That's not the only change Microsoft is making. From Windows Explorer, users will be able to pin shortcuts and executables to the new Metro-style Start screen. This change will come in handy for applications or file folders that don't automatically add themselves to Start.


Microsoft is also changing the way Windows 8 will handle copy operations when a system sleeps or hibernates. The original plan was to automatically resume copy jobs when the machine wakes up, but because this can cause errors if the system environment has changed, users will have to click a depressed pause button to resume copy jobs instead.

Another tweak pertains to how Windows 8 deals with duplicates during file transfers. Microsoft is adding a check box that lets the system automatically skip files with the same date, size and time -- in other words, exact duplicates.


Finally, Microsoft will add a way to sync all Explorer settings across multiple PCs. The option will appear in PC Settings, under the “Sync your settings” submenu as “Other Windows settings.”

Other minor tweaks include performance enhancements for displaying locked files, respect for EXIF orientation in JPEG images and an “Open PowerShell prompt” option in Windows Explorer. For a complete rundown, visit Microsoft's blog.

:view: View: Original Article

Link to comment
Share on other sites


This topic is now archived and is closed to further replies.
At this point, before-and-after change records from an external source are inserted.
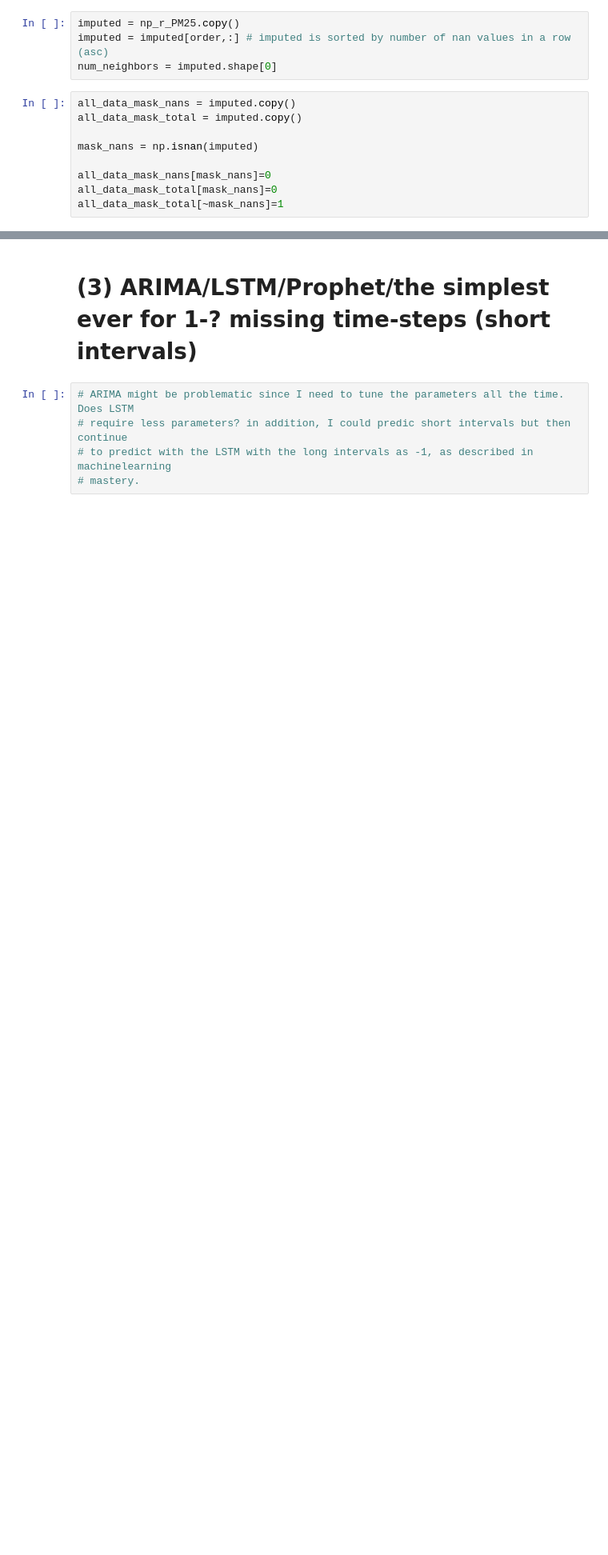
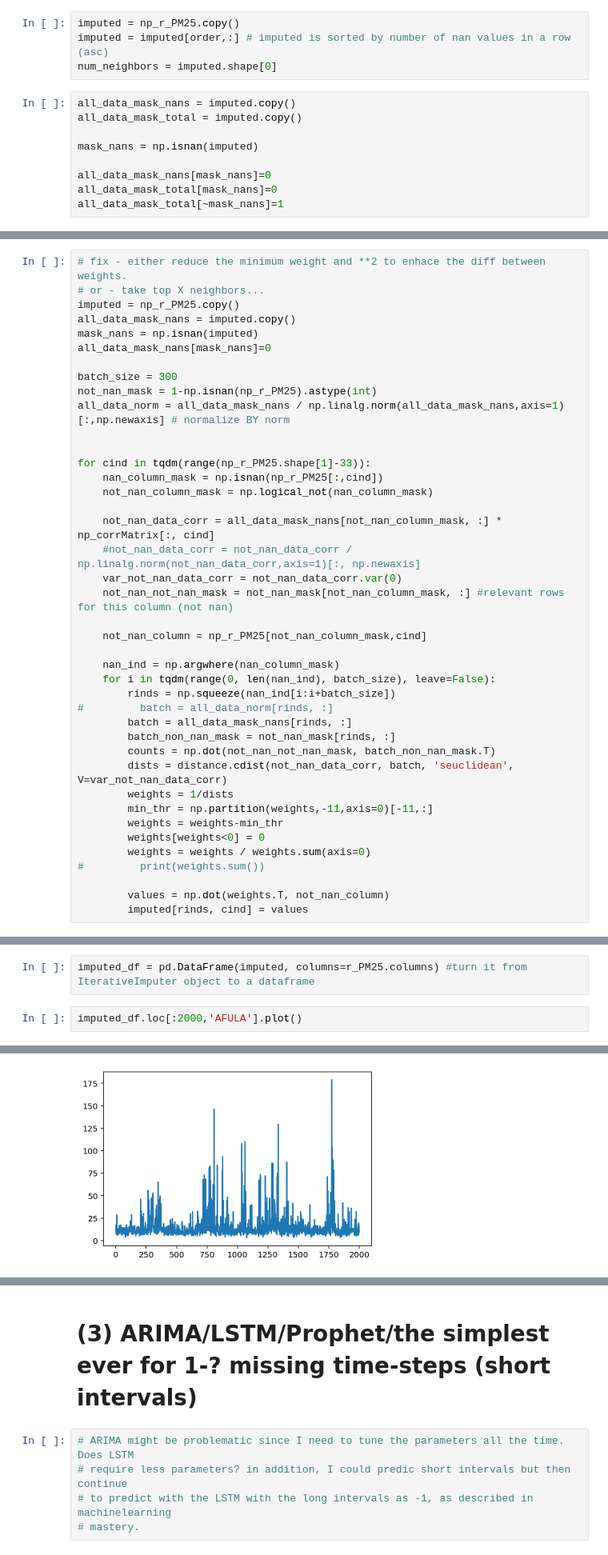
Before and after one commit to iditbela2/Broday_notebooks, a Jupyter notebook: data_imputation_all_methods.ipynb, the cells around one changed output, grey strips where cells are left out. Shown at 80% size. Drawn from its saved outputs; the diff is of its cells as text; blank space fills up the shorter version.

```diff
--- a/data_imputation_all_methods.ipynb
+++ b/data_imputation_all_methods.ipynb
@@ -425,0 +501,41 @@ array([75775, 74296, 74298, ..., 89731, 88788, 79027])
+# %%
+# fix - either reduce the minimum weight and **2 to enhace the diff between weights.
+# or - take top X neighbors...
+imputed = np_r_PM25.copy()
+all_data_mask_nans = imputed.copy()
+mask_nans = np.isnan(imputed)
+all_data_mask_nans[mask_nans]=0
+
+batch_size = 300
+not_nan_mask = 1-np.isnan(np_r_PM25).astype(int)
+all_data_norm = all_data_mask_nans / np.linalg.norm(all_data_mask_nans,axis=1)[:,np.newaxis] # normalize BY norm
+
+
+for cind in tqdm(range(np_r_PM25.shape[1]-33)):
+    nan_column_mask = np.isnan(np_r_PM25[:,cind])
+    not_nan_column_mask = np.logical_not(nan_column_mask)
+
+    not_nan_data_corr = all_data_mask_nans[not_nan_column_mask, :] * np_corrMatrix[:, cind]
+    #not_nan_data_corr = not_nan_data_corr / np.linalg.norm(not_nan_data_corr,axis=1)[:, np.newaxis]
+    var_not_nan_data_corr = not_nan_data_corr.var(0)
+    not_nan_not_nan_mask = not_nan_mask[not_nan_column_mask, :] #relevant rows for this column (not nan)
+
+    not_nan_column = np_r_PM25[not_nan_column_mask,cind]
+
+    nan_ind = np.argwhere(nan_column_mask)
+    for i in tqdm(range(0, len(nan_ind), batch_size), leave=False):
+        rinds = np.squeeze(nan_ind[i:i+batch_size])
+#         batch = all_data_norm[rinds, :]
+        batch = all_data_mask_nans[rinds, :]
+        batch_non_nan_mask = not_nan_mask[rinds, :]
+        counts = np.dot(not_nan_not_nan_mask, batch_non_nan_mask.T)
+        dists = distance.cdist(not_nan_data_corr, batch, 'seuclidean', V=var_not_nan_data_corr)
+        weights = 1/dists
+        min_thr = np.partition(weights,-11,axis=0)[-11,:]
+        weights = weights-min_thr
+        weights[weights<0] = 0
+        weights = weights / weights.sum(axis=0)
+#         print(weights.sum())
+
+        values = np.dot(weights.T, not_nan_column)
+        imputed[rinds, cind] = values
@@ -425,0 +599,5 @@ array([75775, 74296, 74298, ..., 89731, 88788, 79027])
+# %%
+imputed_df = pd.DataFrame(imputed, columns=r_PM25.columns) #turn it from IterativeImputer object to a dataframe
+# %%
+imputed_df.loc[:2000,'AFULA'].plot()
+# %% [output]
@@ -425,0 +605 @@ array([75775, 74296, 74298, ..., 89731, 88788, 79027])
+[figure, added]
```
Also changed, not shown: parts of 34 cells of this notebook.
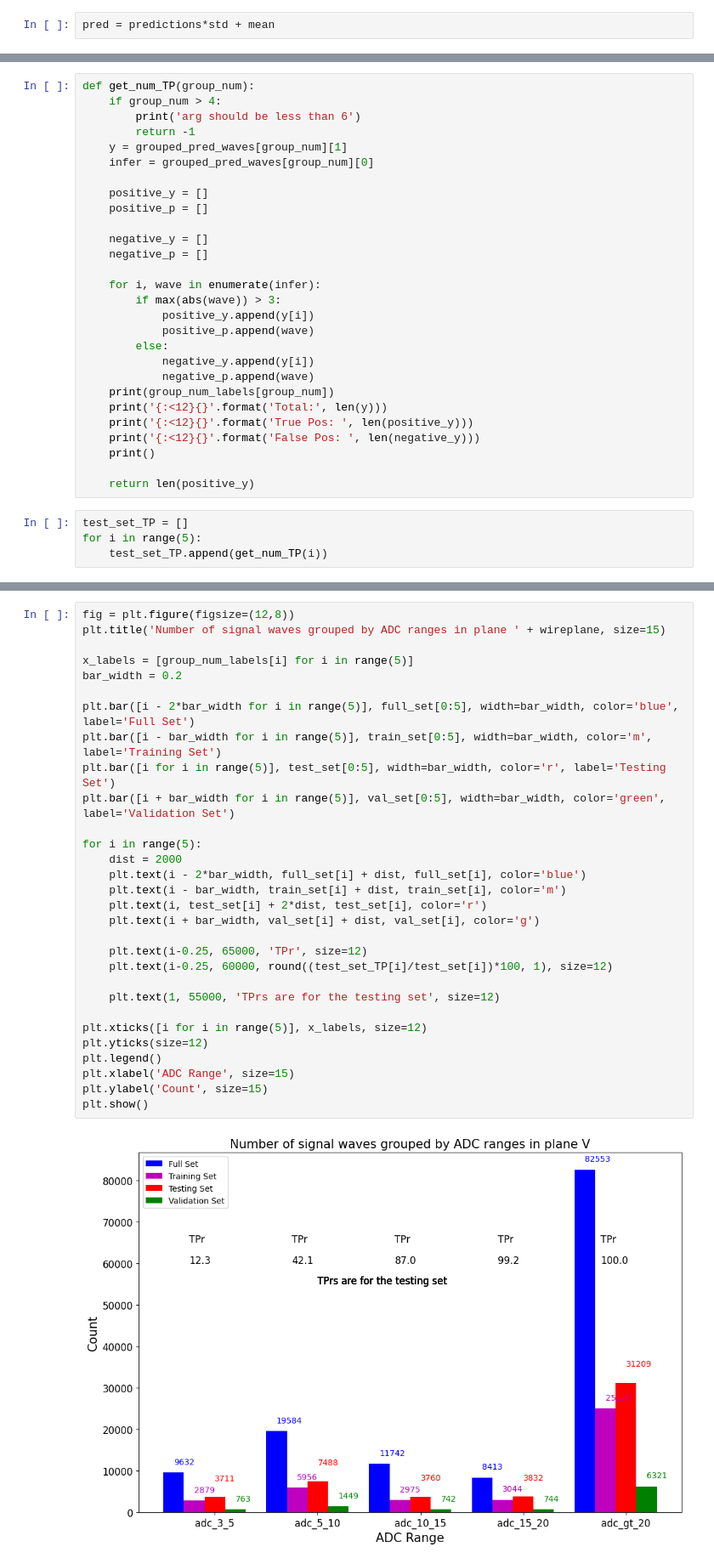
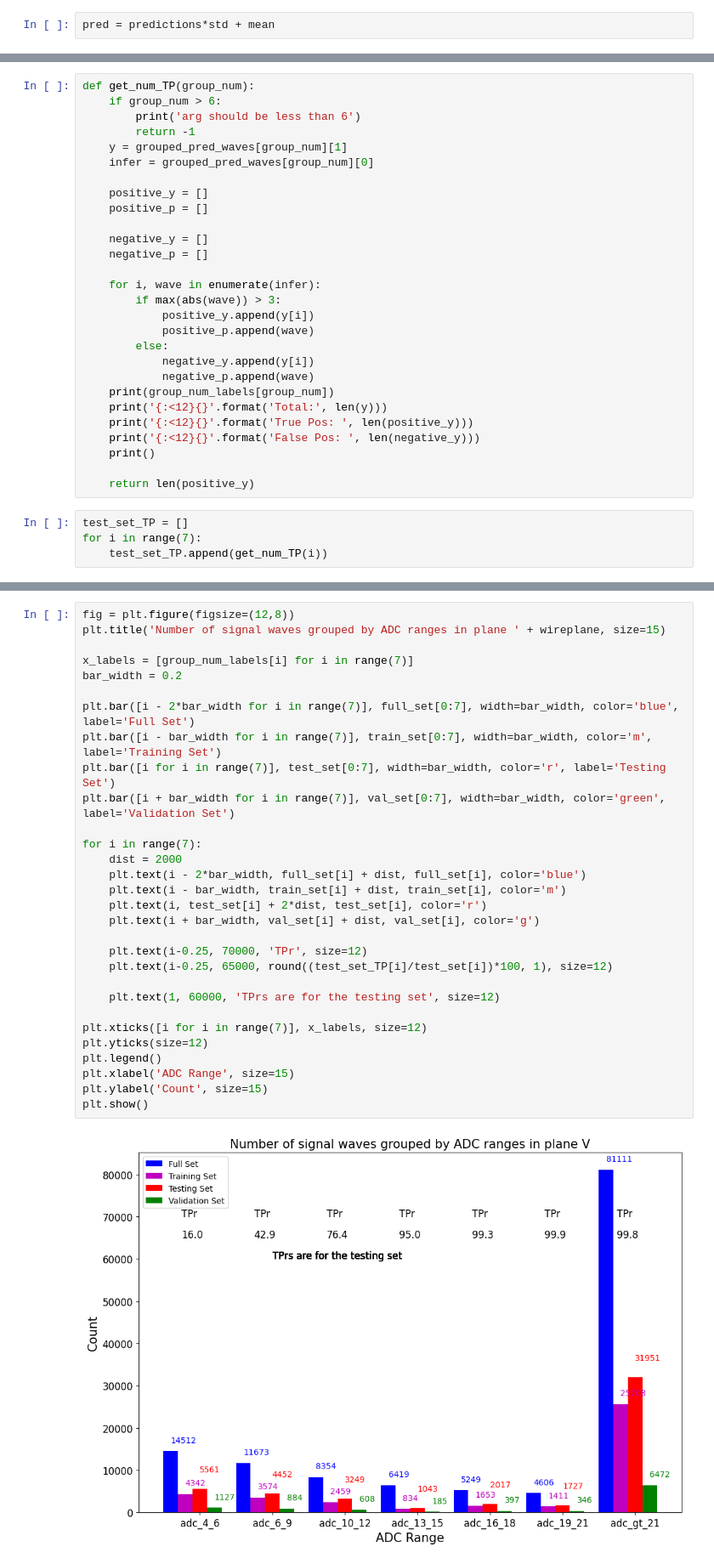
Before and after one commit to In-storage-compute/LArTPC-1DCNN-AutoEncoder, a Jupyter notebook: Neutrino-Trained-New-Dataset/AutoEncoder-Current/explore_dataset_V.ipynb, the cells around one changed output, grey strips where cells are left out. Shown at 85% size. Cells and saved outputs as stored; diff of their text form.

Commit message:
update adc grouping

```diff
--- a/Neutrino-Trained-New-Dataset/AutoEncoder-Current/explore_dataset_V.ipynb
+++ b/Neutrino-Trained-New-Dataset/AutoEncoder-Current/explore_dataset_V.ipynb
@@ -423,6 +440,6 @@ grouped_pred_waves = adc_grouping(pred, y_test)
 # %%
 def get_num_TP(group_num):
-    if group_num > 4:
+    if group_num > 6:
         print('arg should be less than 6')
         return -1
     y = grouped_pred_waves[group_num][1]
@@ -450,6 +467,6 @@ def get_num_TP(group_num):
     return len(positive_y)
 # %%
 test_set_TP = []
-for i in range(5):
+for i in range(7):
     test_set_TP.append(get_num_TP(i))
 # %% [output]
@@ -477,32 +494,32 @@ full_set[5]
 # %%
 fig = plt.figure(figsize=(12,8))
 plt.title('Number of signal waves grouped by ADC ranges in plane ' + wireplane, size=15)
 
-x_labels = [group_num_labels[i] for i in range(5)]
+x_labels = [group_num_labels[i] for i in range(7)]
 bar_width = 0.2
 
-plt.bar([i - 2*bar_width for i in range(5)], full_set[0:5], width=bar_width, color='blue', label='Full Set')
-plt.bar([i - bar_width for i in range(5)], train_set[0:5], width=bar_width, color='m', label='Training Set')
-plt.bar([i for i in range(5)], test_set[0:5], width=bar_width, color='r', label='Testing Set')
-plt.bar([i + bar_width for i in range(5)], val_set[0:5], width=bar_width, color='green', label='Validation Set')
+plt.bar([i - 2*bar_width for i in range(7)], full_set[0:7], width=bar_width, color='blue', label='Full Set')
+plt.bar([i - bar_width for i in range(7)], train_set[0:7], width=bar_width, color='m', label='Training Set')
+plt.bar([i for i in range(7)], test_set[0:7], width=bar_width, color='r', label='Testing Set')
+plt.bar([i + bar_width for i in range(7)], val_set[0:7], width=bar_width, color='green', label='Validation Set')
 
-for i in range(5):
+for i in range(7):
     dist = 2000
     plt.text(i - 2*bar_width, full_set[i] + dist, full_set[i], color='blue')
     plt.text(i - bar_width, train_set[i] + dist, train_set[i], color='m')
     plt.text(i, test_set[i] + 2*dist, test_set[i], color='r')
     plt.text(i + bar_width, val_set[i] + dist, val_set[i], color='g')
 
-    plt.text(i-0.25, 65000, 'TPr', size=12)
-    plt.text(i-0.25, 60000, round((test_set_TP[i]/test_set[i])*100, 1), size=12)
+    plt.text(i-0.25, 70000, 'TPr', size=12)
+    plt.text(i-0.25, 65000, round((test_set_TP[i]/test_set[i])*100, 1), size=12)
 
-    plt.text(1, 55000, 'TPrs are for the testing set', size=12)
+    plt.text(1, 60000, 'TPrs are for the testing set', size=12)
 
-plt.xticks([i for i in range(5)], x_labels, size=12)
+plt.xticks([i for i in range(7)], x_labels, size=12)
 plt.yticks(size=12)
 plt.legend()
 plt.xlabel('ADC Range', size=15)
 plt.ylabel('Count', size=15)
 plt.show()
 # %% [output]
-[figure, old version]
+[figure, new version]
```
Also changed, not shown: parts of 10 cells of this notebook.
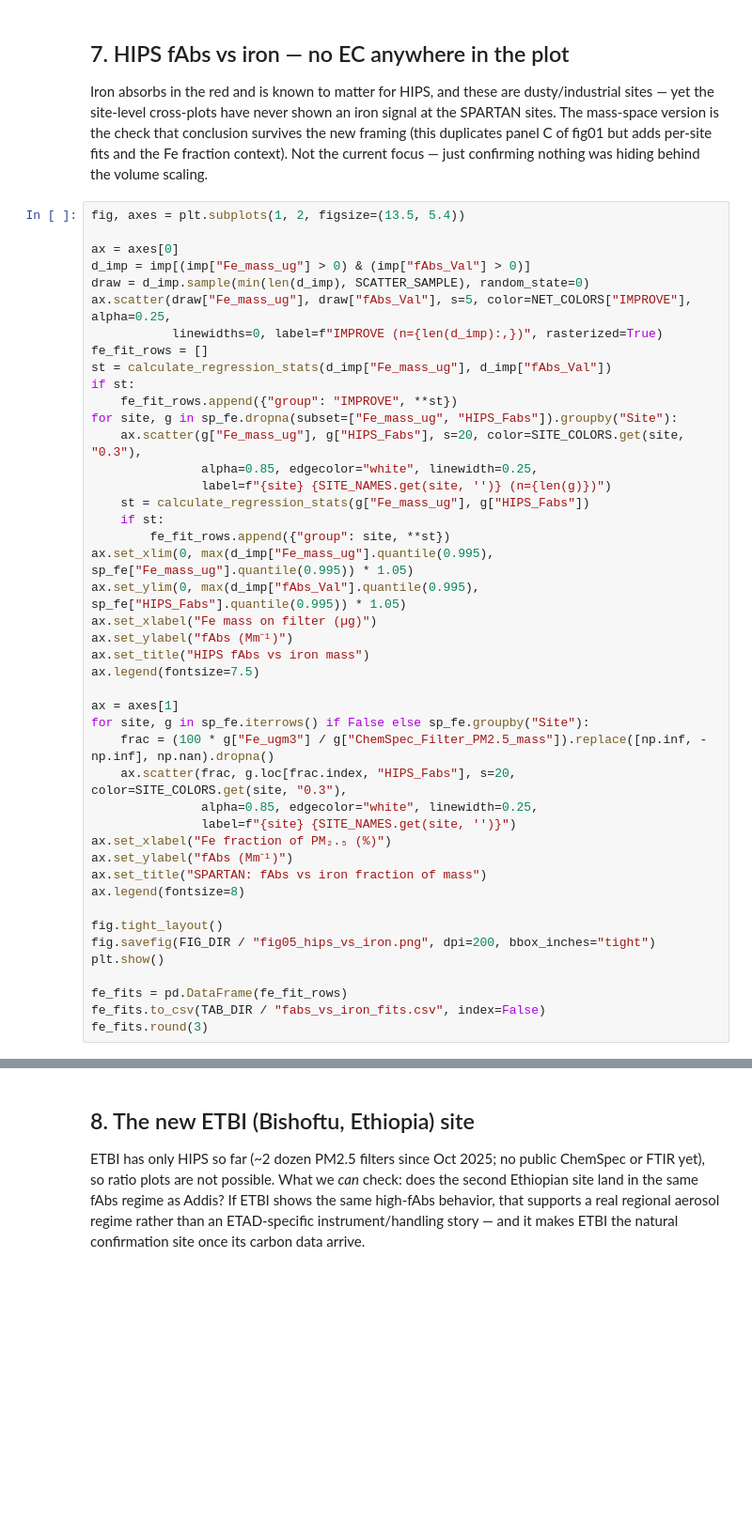
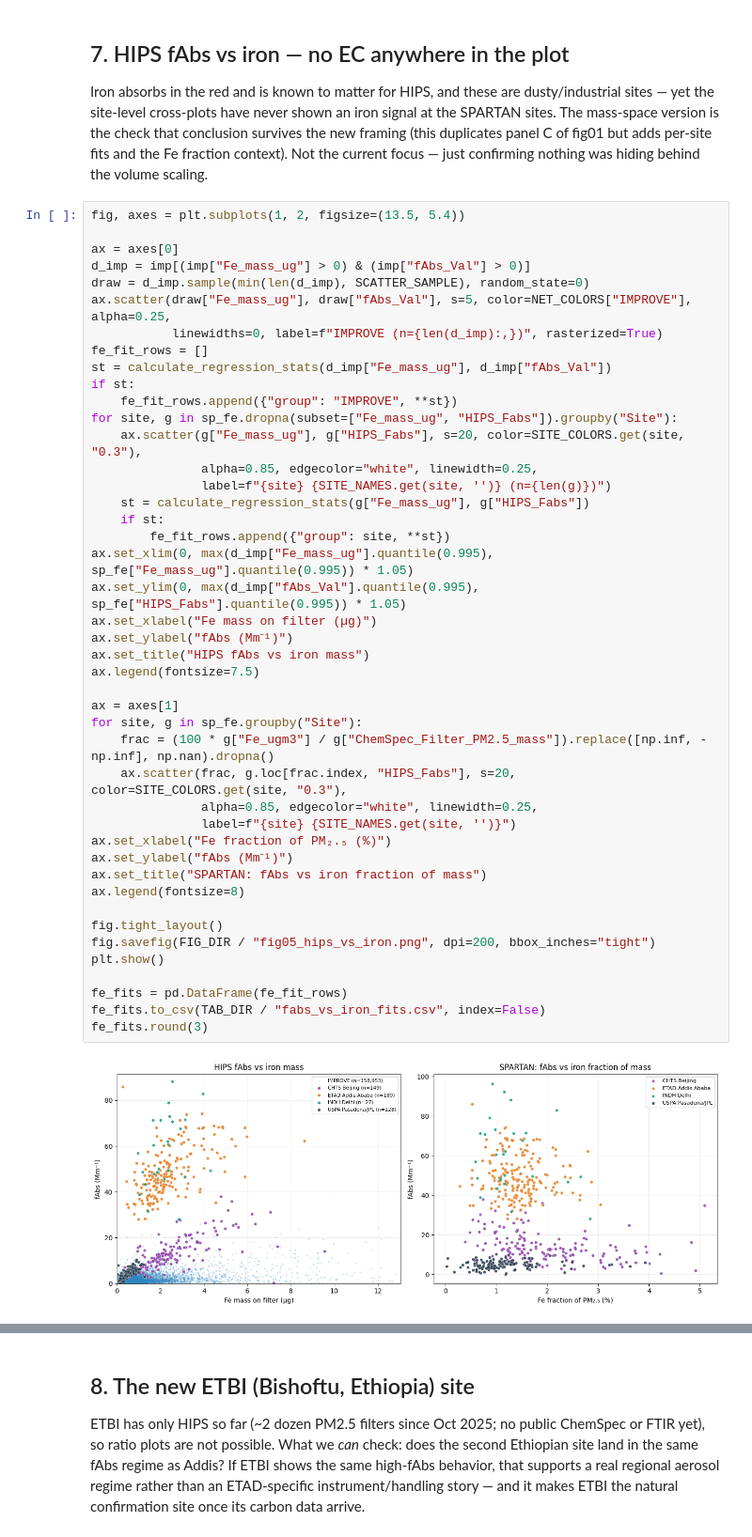
Before and after one commit to ahzs645/aethmodular, a Jupyter notebook: research/spartan/follow_up_mass_and_ratio_plots.ipynb, the cells around one changed output, grey strips where cells are left out. Shown at 94% size. Saved outputs shown, nothing was run; the diff lists cells and outputs as text; blank space fills up the shorter version.

```diff
--- a/research/spartan/follow_up_mass_and_ratio_plots.ipynb
+++ b/research/spartan/follow_up_mass_and_ratio_plots.ipynb
@@ -429,31 +519,33 @@ for site, g in sp_fe.dropna(subset=["Fe_mass_ug", "HIPS_Fabs"]).groupby("Site"):
     ax.scatter(g["Fe_mass_ug"], g["HIPS_Fabs"], s=20, color=SITE_COLORS.get(site, "0.3"),
                alpha=0.85, edgecolor="white", linewidth=0.25,
                label=f"{site} {SITE_NAMES.get(site, '')} (n={len(g)})")
     st = calculate_regression_stats(g["Fe_mass_ug"], g["HIPS_Fabs"])
     if st:
         fe_fit_rows.append({"group": site, **st})
 ax.set_xlim(0, max(d_imp["Fe_mass_ug"].quantile(0.995), sp_fe["Fe_mass_ug"].quantile(0.995)) * 1.05)
 ax.set_ylim(0, max(d_imp["fAbs_Val"].quantile(0.995), sp_fe["HIPS_Fabs"].quantile(0.995)) * 1.05)
 ax.set_xlabel("Fe mass on filter (µg)")
 ax.set_ylabel("fAbs (Mm⁻¹)")
 ax.set_title("HIPS fAbs vs iron mass")
 ax.legend(fontsize=7.5)
 
 ax = axes[1]
-for site, g in sp_fe.iterrows() if False else sp_fe.groupby("Site"):
+for site, g in sp_fe.groupby("Site"):
     frac = (100 * g["Fe_ugm3"] / g["ChemSpec_Filter_PM2.5_mass"]).replace([np.inf, -np.inf], np.nan).dropna()
     ax.scatter(frac, g.loc[frac.index, "HIPS_Fabs"], s=20, color=SITE_COLORS.get(site, "0.3"),
                alpha=0.85, edgecolor="white", linewidth=0.25,
                label=f"{site} {SITE_NAMES.get(site, '')}")
 ax.set_xlabel("Fe fraction of PM₂.₅ (%)")
 ax.set_ylabel("fAbs (Mm⁻¹)")
 ax.set_title("SPARTAN: fAbs vs iron fraction of mass")
 ax.legend(fontsize=8)
 
 fig.tight_layout()
 fig.savefig(FIG_DIR / "fig05_hips_vs_iron.png", dpi=200, bbox_inches="tight")
 plt.show()
 
 fe_fits = pd.DataFrame(fe_fit_rows)
 fe_fits.to_csv(TAB_DIR / "fabs_vs_iron_fits.csv", index=False)
 fe_fits.round(3)
+# %% [output]
+[figure, added]
```
Also changed, not shown: parts of 16 cells of this notebook, 14 other files.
  • Recently Browsing   0 members

    • No registered users viewing this page.
  • Create New...